“It’s sad that it’s getting torn down. It’s weird to come back here and walk through the halls and smell the smells. It seems so small now. When you’re in elementary school, all you really know is your own school, and it seems so big,” said Zeland, who is a student at Cottonwood High.
Zeland’s mom Sisa Carpenter was nostalgic, too. “We like how this school is tucked back inside a neighborhood and not right off a freeway. It feels like it’s surrounded by homes and is being hugged by the neighborhood,” Carpenter said.
Granite District decided to close Spring Lane along with Millcreek and Twin Peaks after several population studies and rounds of town hall meetings. Most of Spring Lane’s students will now be in Oakwood’s boundaries. It’s been an emotional decision for the community.
Carpenter’s daughter Xerafina has only been out of Spring Lane a couple years, so the memories are still fresh.
“I have a lot of memories of the computer lab for some reason. It’s a special place to me. And I loved going to the library. The librarian had a very mesmerizing voice, and I remember sitting there and listening to stories,” Xerafina said.
The library was a favorite stop for lots of people. Vassi Maritsas is the librarian at Spring Lane.
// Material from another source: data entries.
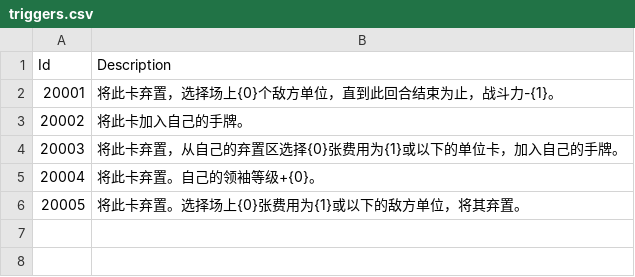
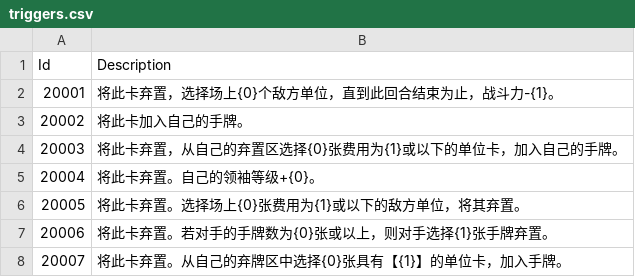
Before and after one commit to LanaryHan/NivelArenaDB, a CSV file: Assets/Resources/triggers.csv, drawn as a sheet.

```diff
--- a/Assets/Resources/triggers.csv
+++ b/Assets/Resources/triggers.csv
@@ -6 +6,3 @@ Id,Description
 20005,将此卡弃置。选择场上{0}张费用为{1}或以下的敌方单位，将其弃置。
+20006,将此卡弃置。若对手的手牌数为{0}张或以上，则对手选择{1}张手牌弃置。
+20007,将此卡弃置。从自己的弃牌区中选择{0}张具有【{1}】的单位卡，加入手牌。
```
Also changed, not shown: Assets/Resources/cards.csv, Assets/Resources/packs.csv, 1 other file.
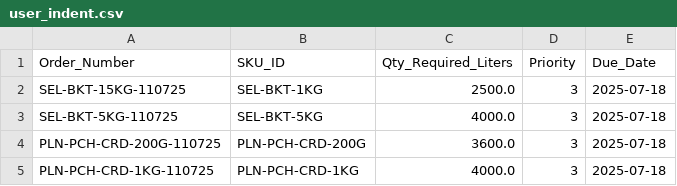
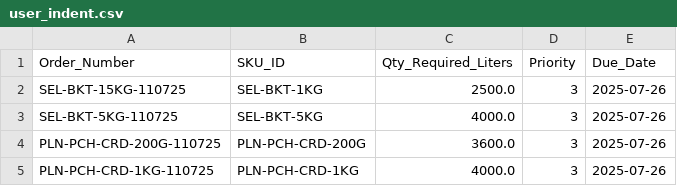
Before and after one commit to Krishnendu8904/ITC_summer_project, a CSV file: data/user_indent.csv, drawn as a sheet.

Commit message:
Update user_indent.csv

```diff
--- a/data/user_indent.csv
+++ b/data/user_indent.csv
@@ -1,5 +1,5 @@
 Order_Number,SKU_ID,Qty_Required_Liters,Priority,Due_Date
-SEL-BKT-15KG-110725,SEL-BKT-1KG,2500.0,3,2025-07-18
-SEL-BKT-5KG-110725,SEL-BKT-5KG,4000.0,3,2025-07-18
-PLN-PCH-CRD-200G-110725,PLN-PCH-CRD-200G,3600.0,3,2025-07-18
-PLN-PCH-CRD-1KG-110725,PLN-PCH-CRD-1KG,4000.0,3,2025-07-18
+SEL-BKT-15KG-110725,SEL-BKT-1KG,2500.0,3,2025-07-26
+SEL-BKT-5KG-110725,SEL-BKT-5KG,4000.0,3,2025-07-26
+PLN-PCH-CRD-200G-110725,PLN-PCH-CRD-200G,3600.0,3,2025-07-26
+PLN-PCH-CRD-1KG-110725,PLN-PCH-CRD-1KG,4000.0,3,2025-07-26
```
At the open house she reminisced with her sister Tia Athens and other friends and colleagues.
“It’s a special place for me. I call the books ‘my babies,’” Maritsas said. Maritsas and Athens both attended Spring Lane—which was originally known as Meadow Moor—as students, and then came back to work there.
“There are a lot of people whose families came here for two or more generations,” Maritsas said. Her daughter also attended Spring Lane.
Amy Calara of Sugar House hadn’t been back since she finished elementary school in 1993. She was surprised at how tactile and visual the memories were for her as she walked the halls and took pictures.
“I remember running my hands along these smooth green tiles whenever I walked down the hallway. It’s very surreal to see it in person again. The seats are so small and short!”
Calara remembered learning about history in fun ways, like the 50’s dance where the girls all wore poodle skirts, and a unit about the Middle Ages where the boys dressed as knights and had to be “very chivalrous” to the girls.
Calara remembered all her teachers’ names. She loved the atria where ducklings come each spring and where she helped plant things in the garden.
Over in the gym, current principal Kip Carlsen and his band, The Superintendents of Rock, played live music while people wandered the school, shared memories and ran into old friends.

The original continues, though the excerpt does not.